Credit: Julian Hanslmaier via unsplash.com
Puddle Ducks in the Prairie Potholes
Known affectionately as America’s duck factory, the Prairie potholes stretch across Montana, North and South Dakota, Minnesota, and Iowa in the U.S. as well as Alberta, Saskatchewan, and Manitoba in Canada. This area produces the bulk of North America’s puddle ducks, and the area’s kettle lakes, also known as potholes, provide the perfect upland ecosystems for ducks to mate.
While hunters in the field can enjoy fast action, good scouting is imperative. With such dense habitat, ducks can be found pretty much anywhere. Enthusiasts should look to hunt in the morning, spending their afternoons glassing in order to ensure that the next day is a productive one. If you plan on hunting on the water, make sure not to set up on the roost or you might risk chasing all of the ducks out of the area for days. Instead, look for small ponds that the waterfowl loaf on, and stake your claim there.

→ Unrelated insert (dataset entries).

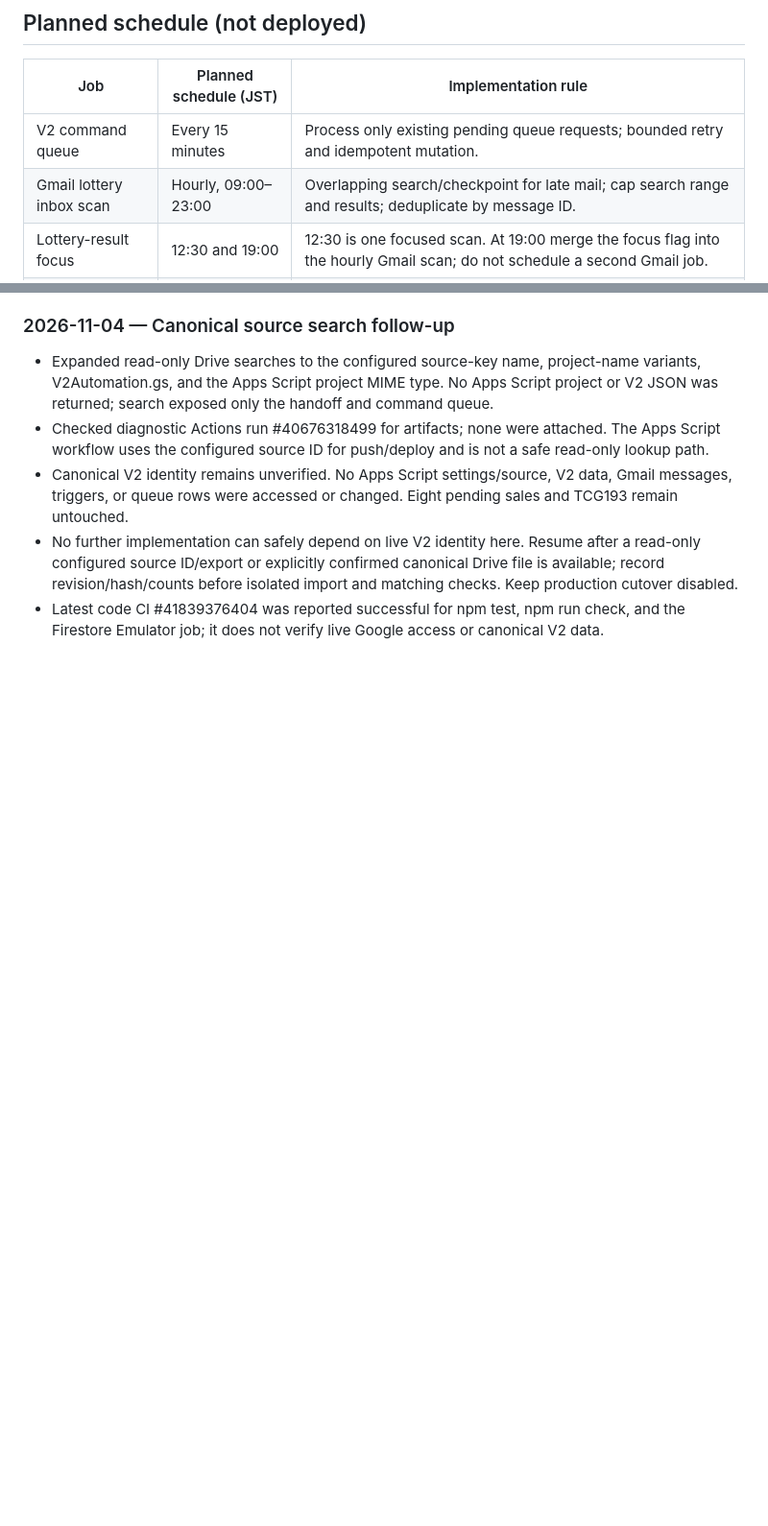
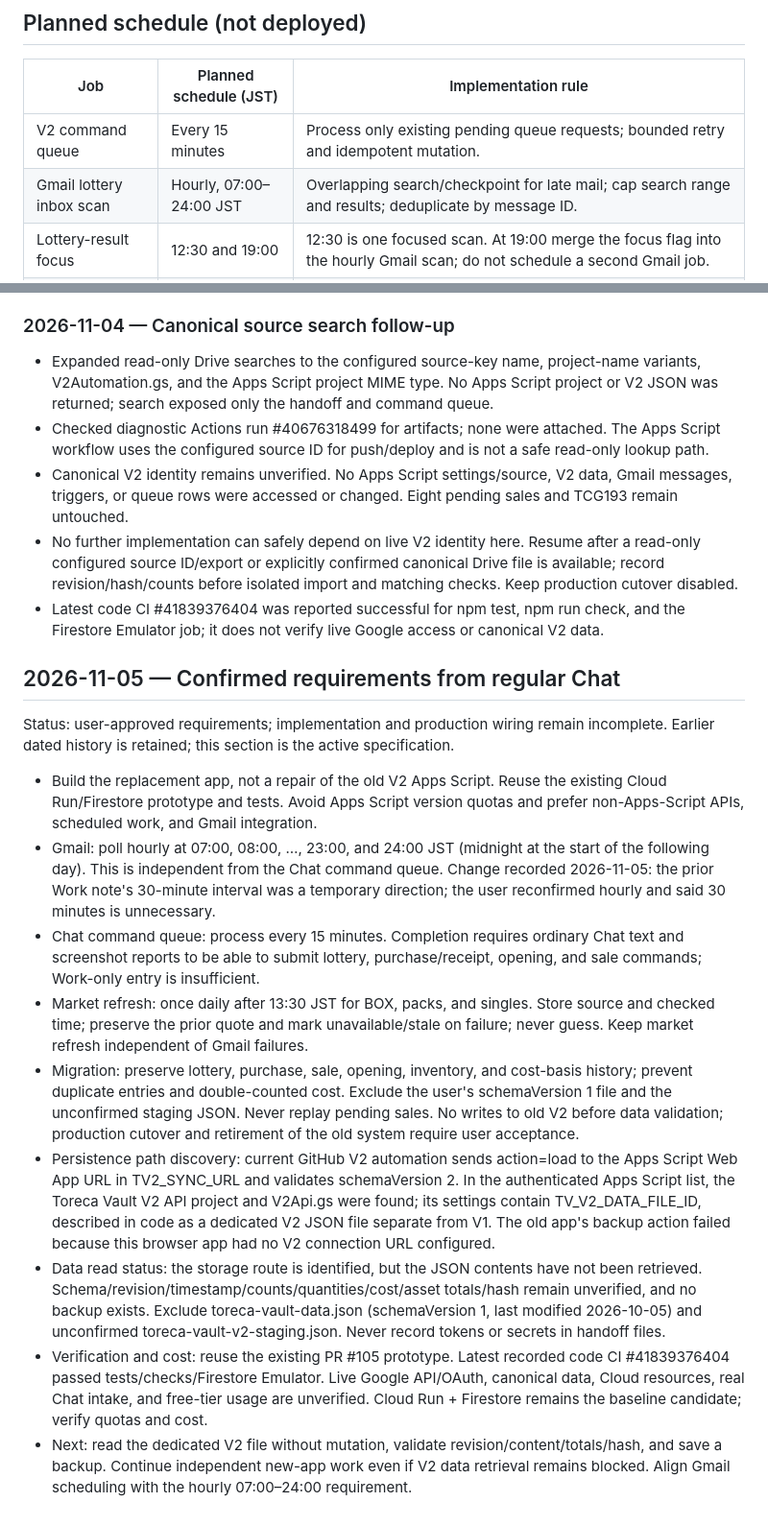
Before and after one commit to manato-maker/toreca-vault, a Markdown page: docs/NEW_DESIGN_HANDOVER.md, 2 parts joined by grey strips. Shown at 96% size. GitHub-like rendering; blank space fills up the shorter version.

Commit message:
docs: record confirmed regular Chat requirements

```diff
--- a/docs/NEW_DESIGN_HANDOVER.md
+++ b/docs/NEW_DESIGN_HANDOVER.md
@@ -35,7 +35,7 @@ The existing GitHub Pages UI remains available during migration. The Chat-to-que
 | Job | Planned schedule (JST) | Implementation rule |
 | --- | --- | --- |
 | V2 command queue | Every 15 minutes | Process only existing pending queue requests; bounded retry and idempotent mutation. |
-| Gmail lottery inbox scan | Hourly, 09:00–23:00 | Overlapping search/checkpoint for late mail; cap search range and results; deduplicate by message ID. |
+| Gmail lottery inbox scan | Hourly, 07:00–24:00 JST | Overlapping search/checkpoint for late mail; cap search range and results; deduplicate by message ID. |
 | Lottery-result focus | 12:30 and 19:00 | 12:30 is one focused scan. At 19:00 merge the focus flag into the hourly Gmail scan; do not schedule a second Gmail job. |
 | Market refresh | Once daily at 13:45 | First 15-minute tick after 13:30. Run once per JST date; preserve last good quote on failure. |
 
@@ -277,3 +277,18 @@ Latest handover commit `9933e4238c769cd3d9794ebc13a206e4e00fd7cc`: Actions v2-ci
 - Canonical V2 identity remains unverified. No Apps Script settings/source, V2 data, Gmail messages, triggers, or queue rows were accessed or changed. Eight pending sales and TCG193 remain untouched.
 - No further implementation can safely depend on live V2 identity here. Resume after a read-only configured source ID/export or explicitly confirmed canonical Drive file is available; record revision/hash/counts before isolated import and matching checks. Keep production cutover disabled.
 - Latest code CI #41839376404 was reported successful for npm test, npm run check, and the Firestore Emulator job; it does not verify live Google access or canonical V2 data.
+
+
+## 2026-11-05 — Confirmed requirements from regular Chat
+
+Status: user-approved requirements; implementation and production wiring remain incomplete. Earlier dated history is retained; this section is the active specification.
+
+- Build the replacement app, not a repair of the old V2 Apps Script. Reuse the existing Cloud Run/Firestore prototype and tests. Avoid Apps Script version quotas and prefer non-Apps-Script APIs, scheduled work, and Gmail integration.
+- Gmail: poll hourly at 07:00, 08:00, …, 23:00, and 24:00 JST (midnight at the start of the following day). This is independent from the Chat command queue. Change recorded 2026-11-05: the prior Work note's 30-minute interval was a temporary direction; the user reconfirmed hourly and said 30 minutes is unnecessary.
+- Chat command queue: process every 15 minutes. Completion requires ordinary Chat text and screenshot reports to be able to submit lottery, purchase/receipt, opening, and sale commands; Work-only entry is insufficient.
+- Market refresh: once daily after 13:30 JST for BOX, packs, and singles. Store source and checked time; preserve the prior quote and mark unavailable/stale on failure; never guess. Keep market refresh independent of Gmail failures.
+- Migration: preserve lottery, purchase, sale, opening, inventory, and cost-basis history; prevent duplicate entries and double-counted cost. Exclude the user's schemaVersion 1 file and the unconfirmed staging JSON. Never replay pending sales. No writes to old V2 before data validation; production cutover and retirement of the old system require user acceptance.
+- Persistence path discovery: current GitHub V2 automation sends action=load to the Apps Script Web App URL in TV2_SYNC_URL and validates schemaVersion 2. In the authenticated Apps Script list, the Toreca Vault V2 API project and V2Api.gs were found; its settings contain TV_V2_DATA_FILE_ID, described in code as a dedicated V2 JSON file separate from V1. The old app's backup action failed because this browser app had no V2 connection URL configured.
+- Data read status: the storage route is identified, but the JSON contents have not been retrieved. Schema/revision/timestamp/counts/quantities/cost/asset totals/hash remain unverified, and no backup exists. Exclude toreca-vault-data.json (schemaVersion 1, last modified 2026-10-05) and unconfirmed toreca-vault-v2-staging.json. Never record tokens or secrets in handoff files.
+- Verification and cost: reuse the existing PR #105 prototype. Latest recorded code CI #41839376404 passed tests/checks/Firestore Emulator. Live Google API/OAuth, canonical data, Cloud resources, real Chat intake, and free-tier usage are unverified. Cloud Run + Firestore remains the baseline candidate; verify quotas and cost.
+- Next: read the dedicated V2 file without mutation, validate revision/content/totals/hash, and save a backup. Continue independent new-app work even if V2 data retrieval remains blocked. Align Gmail scheduling with the hourly 07:00–24:00 requirement.
```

Apart from packing proper ammunition, such as tungsten super shot, be sure you have all the scouting equipment you’ll need for distance sporting. When choosing binoculars, be sure to find a brand made with extra-low dispersion glass. And when you choose camo, be sure to pack all season all terrain gear — so that you can make the most of waterfowl sporting year-round.

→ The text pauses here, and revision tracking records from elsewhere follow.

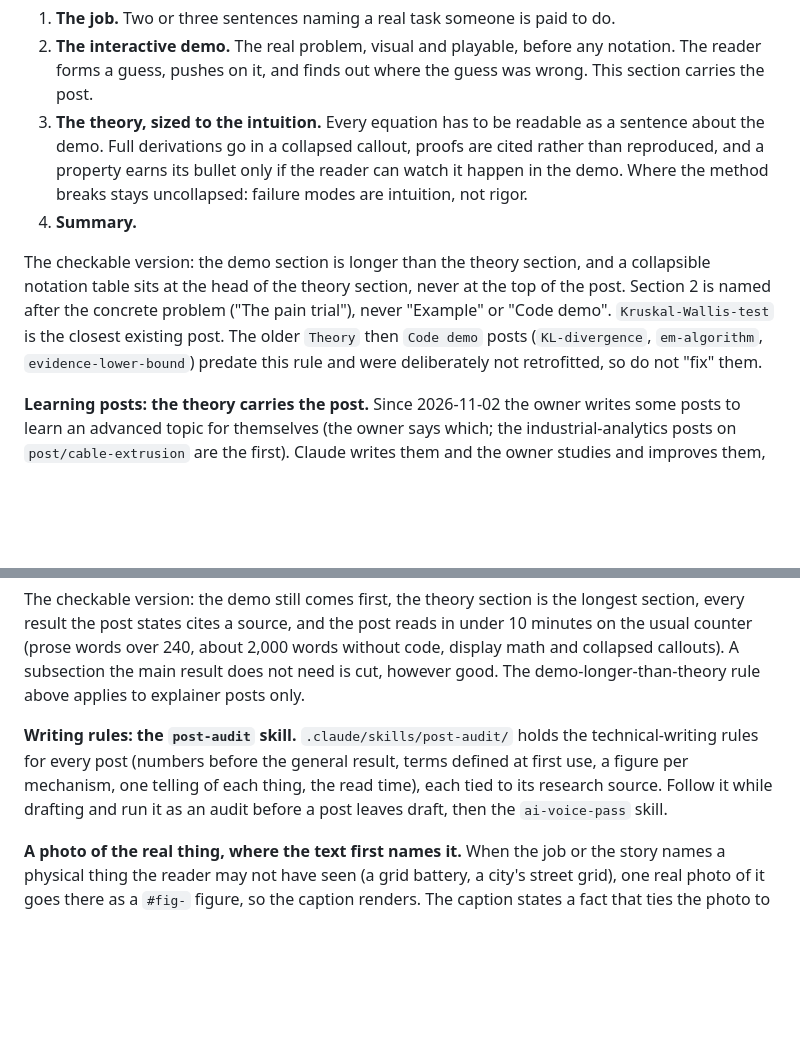
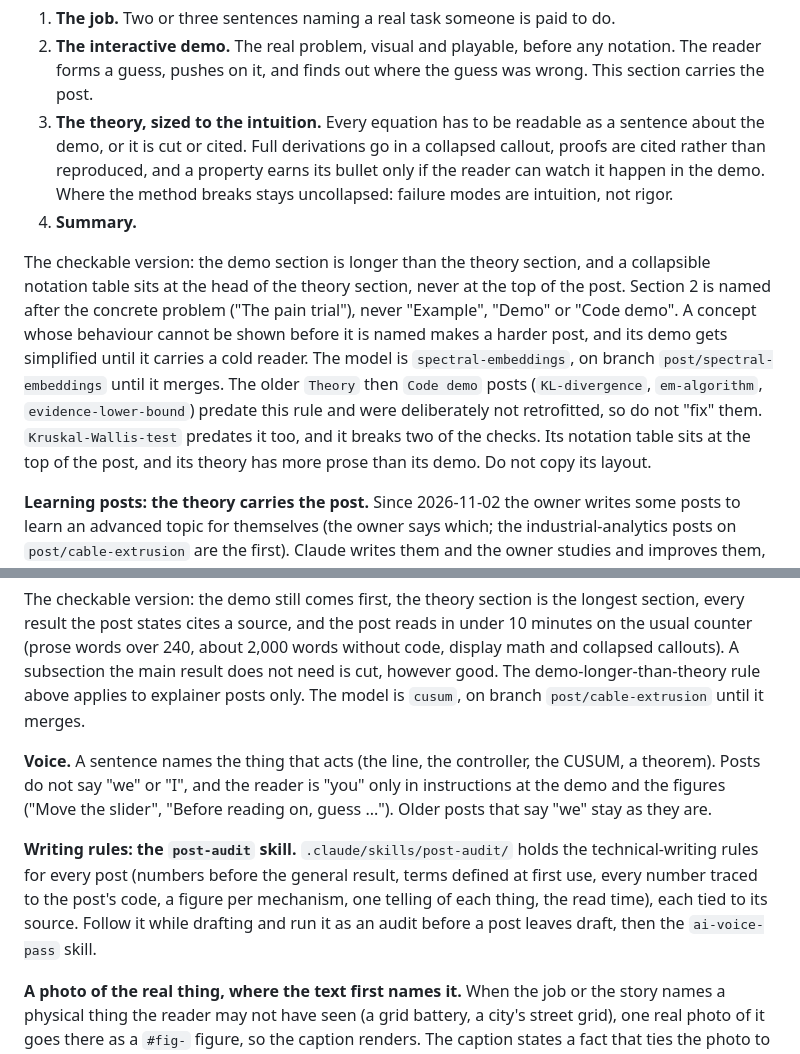
Before and after one commit to AJBogo9/tech-blog, a Markdown page: CLAUDE.md, 2 parts joined by grey strips. Drawn GitHub-style; blank space fills up the shorter version.

Commit message:
docs: set the blog voice, add a claim check, and stop copying CLAUDE.md into new-post
CLAUDE.md names the blog's voice and the model posts: spectral-embeddings for explainers and cusum for learning posts. Kruskal-Wallis-test is no longer the model, since it breaks two checks of the explainer shape. new-post points to CLAUDE.md for the post shapes and the photo rule instead of holding a copy. post-audit adds a claim check to its audit steps, widens the evidence rule to every number, and adds two rules that were only in memory: teach each idea the main result needs, and one demo per post.

```diff
--- a/CLAUDE.md
+++ b/CLAUDE.md
@@ -90,19 +90,24 @@ intuition first and reach for rigor second. The order is fixed:
    notation. The reader forms a guess, pushes on it, and finds out where the
    guess was wrong. This section carries the post.
 3. **The theory, sized to the intuition.** Every equation has to be readable as a
-   sentence about the demo. Full derivations go in a collapsed callout, proofs
-   are cited rather than reproduced, and a property earns its bullet only if the
-   reader can watch it happen in the demo. Where the method breaks stays
-   uncollapsed: failure modes are intuition, not rigor.
+   sentence about the demo, or it is cut or cited. Full derivations go in a
+   collapsed callout, proofs are cited rather than reproduced, and a property earns
+   its bullet only if the reader can watch it happen in the demo. Where the method
+   breaks stays uncollapsed: failure modes are intuition, not rigor.
 4. **Summary.**
 
 The checkable version: the demo section is longer than the theory section, and a
 collapsible notation table sits at the head of the theory section, never at the
 top of the post. Section 2 is named after the concrete problem ("The pain
-trial"), never "Example" or "Code demo". `Kruskal-Wallis-test` is the closest
-existing post. The older `Theory` then `Code demo` posts (`KL-divergence`,
-`em-algorithm`, `evidence-lower-bound`) predate this rule and were deliberately
-not retrofitted, so do not "fix" them.
+trial"), never "Example", "Demo" or "Code demo". A concept whose behaviour
+cannot be shown before it is named makes a harder post, and its demo gets
+simplified until it carries a cold reader. The model is `spectral-embeddings`, on
+branch `post/spectral-embeddings` until it merges. The older `Theory` then `Code demo`
+posts (`KL-divergence`, `em-algorithm`, `evidence-lower-bound`) predate this rule
+and were deliberately not retrofitted, so do not "fix" them. `Kruskal-Wallis-test`
+predates it too, and it breaks two of the checks. Its notation table sits at the
+top of the post, and its theory has more prose than its demo. Do not copy its
+layout.
 
 **Learning posts: the theory carries the post.** Since 2026-11-02 the owner writes
 some posts to learn an advanced topic for themselves (the owner says which; the
@@ -129,13 +134,20 @@ longest section, every result the post states cites a source, and the post reads
 in under 10 minutes on the usual counter (prose words over 240, about 2,000 words
 without code, display math and collapsed callouts). A subsection the main result
 does not need is cut, however good. The demo-longer-than-theory rule above applies
-to explainer posts only.
+to explainer posts only. The model is `cusum`, on branch `post/cable-extrusion`
+until it merges.
+
+**Voice.** A sentence names the thing that acts (the line, the controller, the
+CUSUM, a theorem). Posts do not say "we" or "I", and the reader is "you" only in
+instructions at the demo and the figures ("Move the slider", "Before reading on,
+guess ..."). Older posts that say "we" stay as they are.
 
 **Writing rules: the `post-audit` skill.** `.claude/skills/post-audit/` holds the
 technical-writing rules for every post (numbers before the general result, terms
-defined at first use, a figure per mechanism, one telling of each thing, the read
-time), each tied to its research source. Follow it while drafting and run it as an
-audit before a post leaves draft, then the `ai-voice-pass` skill.
+defined at first use, every number traced to the post's code, a figure per
+mechanism, one telling of each thing, the read time), each tied to its source.
+Follow it while drafting and run it as an audit before a post leaves draft, then
+the `ai-voice-pass` skill.
 
 **A photo of the real thing, where the text first names it.** When the job or the
 story names a physical thing the reader may not have seen (a grid battery, a city's
```
Also changed, not shown: 2 other files.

Upper Mississippi River
Few people are aware that the U.S. Army’s engineers built a series of dams and locks on the upper Mississippi in the 1930s. This created a massive network of marshland, islands, and shallow open water areas bordering on Wisconsin, Iowa, and Minnesota. These wetlands are home to a number of waterfowl species year-round, and overflow with even more during migration times.
At peak season, the upper Mississippi houses more than 50% of North America’s canvasbacks. Meanwhile, thousands of swans, geese, and ducks gather at the upper Mississippi River National wildlife and Fish refuge, making for perfect sporting any time of year. Public hunting is permitted across a great deal of this 240,000-acre area, and many sporting enthusiasts enjoy success on the islands and along the shoreline.
If you’re looking to hunt lesser scaup, mallards, redheads, and especially canvasbacks, you can’t go wrong along the Mississippi. Contact the Upper Mississippi River National Wildlife and Fish Refuge for more info.
Remember to pack tungsten ammunition, especially if you intend to island hop. Tungsten super shot is far denser than steel and will travel farther at the same velocity. Also, tungsten shot is non-toxic, ensuring that spent rounds don’t contaminate the land — ensuring abundant sport for future generations of enthusiasts.